▸ Assignment
Count the lines below that contain the word "appendChild", and reply with that number alone.

(Records drawn from a dataset)
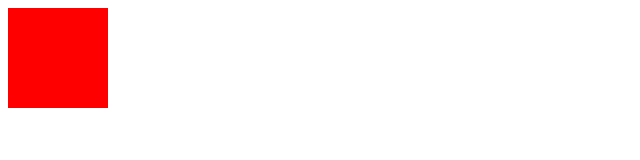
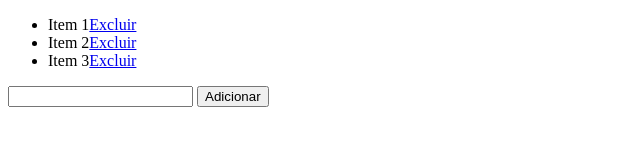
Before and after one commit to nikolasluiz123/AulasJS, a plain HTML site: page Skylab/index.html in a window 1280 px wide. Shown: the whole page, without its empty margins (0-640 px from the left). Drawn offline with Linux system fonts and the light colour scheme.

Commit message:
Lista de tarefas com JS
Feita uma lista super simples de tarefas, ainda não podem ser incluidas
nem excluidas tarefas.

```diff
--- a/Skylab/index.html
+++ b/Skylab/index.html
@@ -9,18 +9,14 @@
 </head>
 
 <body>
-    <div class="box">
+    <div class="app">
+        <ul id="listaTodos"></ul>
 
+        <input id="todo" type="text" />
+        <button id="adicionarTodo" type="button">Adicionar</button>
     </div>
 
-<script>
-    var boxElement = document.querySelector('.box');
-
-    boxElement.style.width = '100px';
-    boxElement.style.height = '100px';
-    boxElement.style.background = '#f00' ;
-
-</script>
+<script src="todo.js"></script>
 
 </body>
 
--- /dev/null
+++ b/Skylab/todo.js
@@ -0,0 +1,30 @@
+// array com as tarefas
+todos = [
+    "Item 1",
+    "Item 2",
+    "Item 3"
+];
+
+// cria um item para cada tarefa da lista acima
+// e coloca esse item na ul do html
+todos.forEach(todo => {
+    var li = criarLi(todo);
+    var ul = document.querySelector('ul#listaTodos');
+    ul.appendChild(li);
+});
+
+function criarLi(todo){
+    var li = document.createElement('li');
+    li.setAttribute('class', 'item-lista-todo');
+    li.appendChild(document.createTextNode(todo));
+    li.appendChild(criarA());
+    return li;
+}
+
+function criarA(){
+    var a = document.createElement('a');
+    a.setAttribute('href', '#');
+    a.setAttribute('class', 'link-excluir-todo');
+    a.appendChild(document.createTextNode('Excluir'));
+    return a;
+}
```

* * *

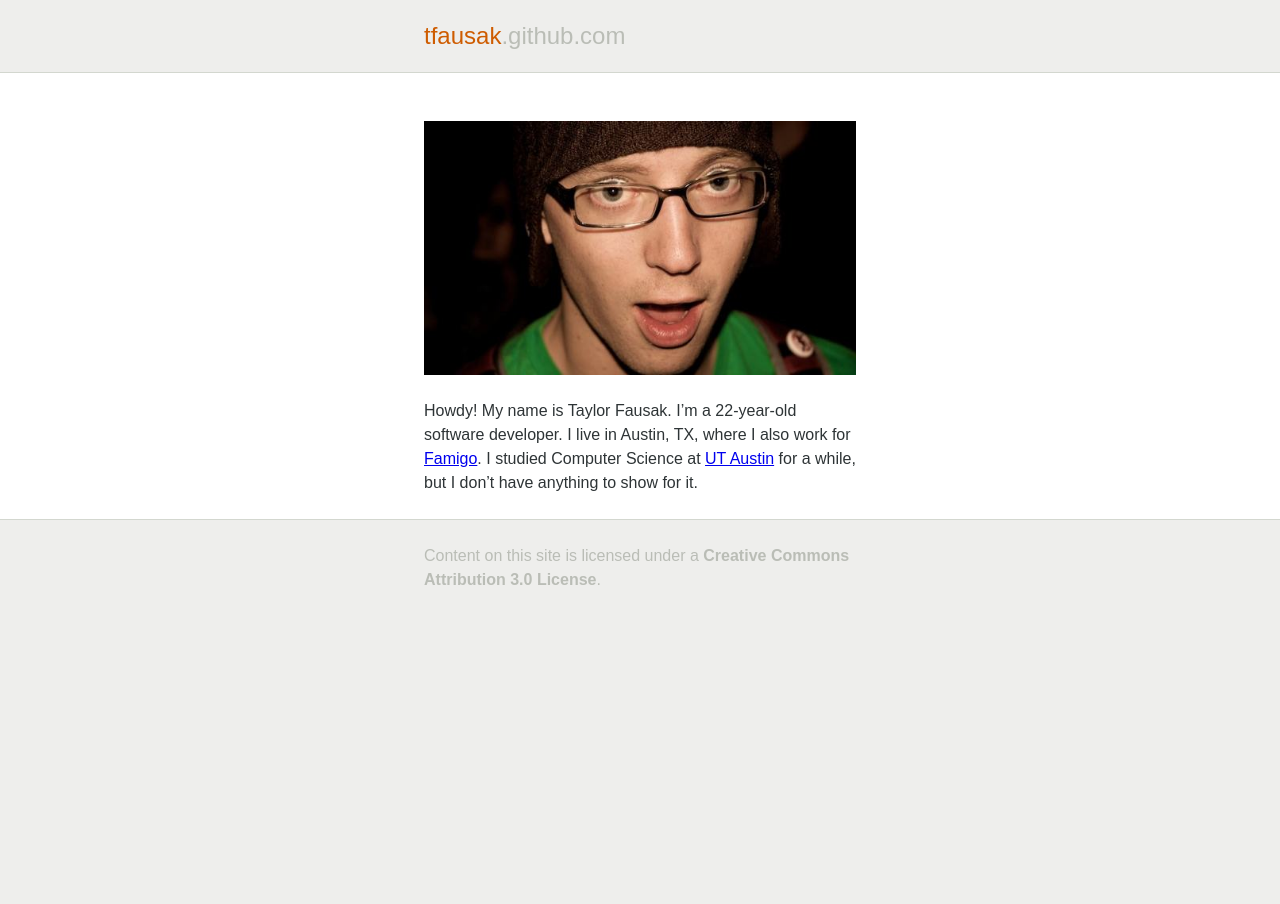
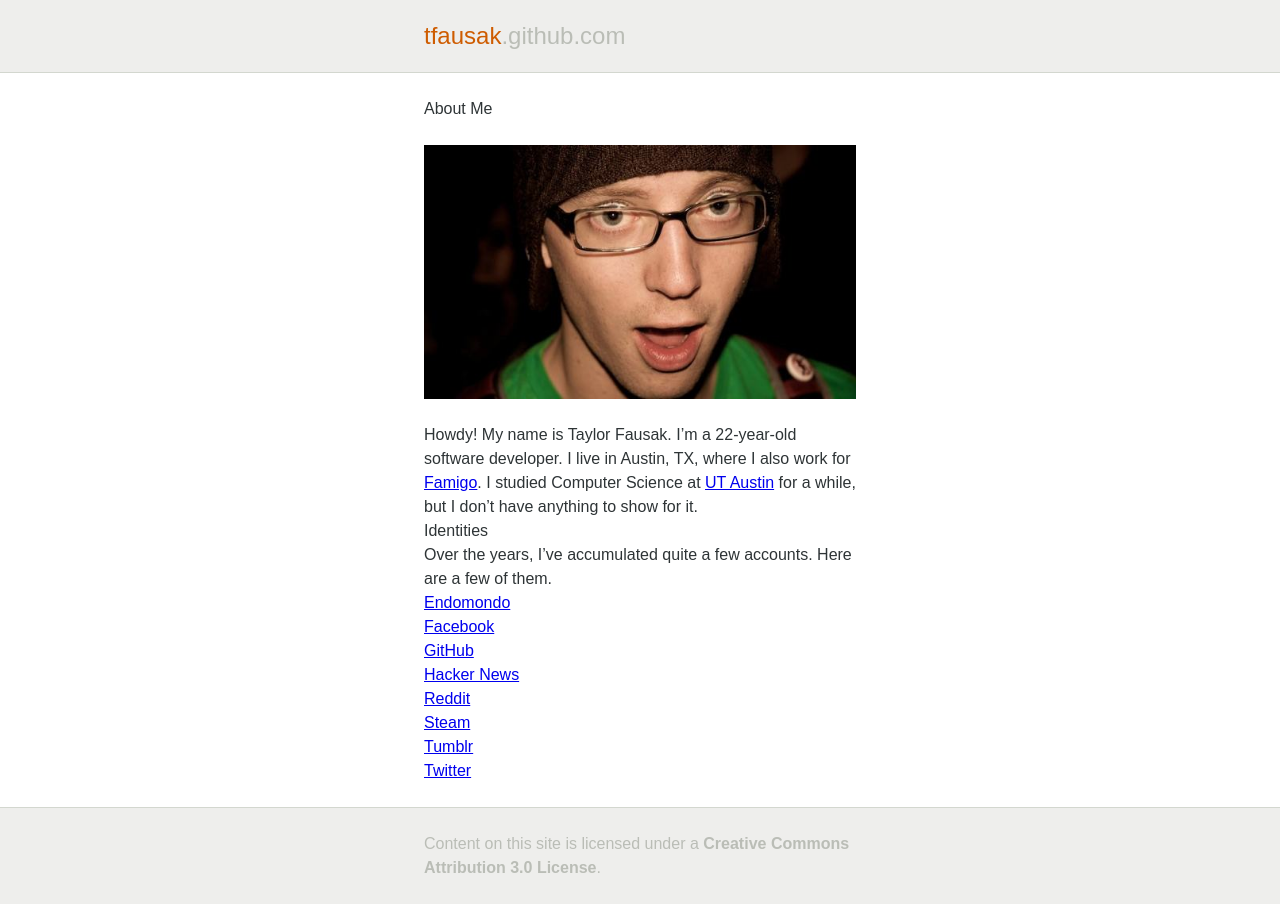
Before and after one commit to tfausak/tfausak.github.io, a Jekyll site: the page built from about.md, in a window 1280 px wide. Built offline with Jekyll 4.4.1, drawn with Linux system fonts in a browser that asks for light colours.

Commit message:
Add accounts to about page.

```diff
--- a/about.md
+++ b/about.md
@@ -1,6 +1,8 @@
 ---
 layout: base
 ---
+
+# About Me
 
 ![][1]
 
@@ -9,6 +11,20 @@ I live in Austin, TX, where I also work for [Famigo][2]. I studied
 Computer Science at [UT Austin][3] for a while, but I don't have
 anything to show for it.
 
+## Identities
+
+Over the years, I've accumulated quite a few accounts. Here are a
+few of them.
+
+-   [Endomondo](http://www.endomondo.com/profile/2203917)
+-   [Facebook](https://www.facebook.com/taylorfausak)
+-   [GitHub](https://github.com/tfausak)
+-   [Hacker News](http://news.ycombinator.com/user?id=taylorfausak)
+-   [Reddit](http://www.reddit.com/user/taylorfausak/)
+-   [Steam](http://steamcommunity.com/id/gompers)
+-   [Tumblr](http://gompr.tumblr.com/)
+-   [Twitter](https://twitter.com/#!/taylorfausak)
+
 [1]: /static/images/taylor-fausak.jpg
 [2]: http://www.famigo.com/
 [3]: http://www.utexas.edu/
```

▸ Written solution
4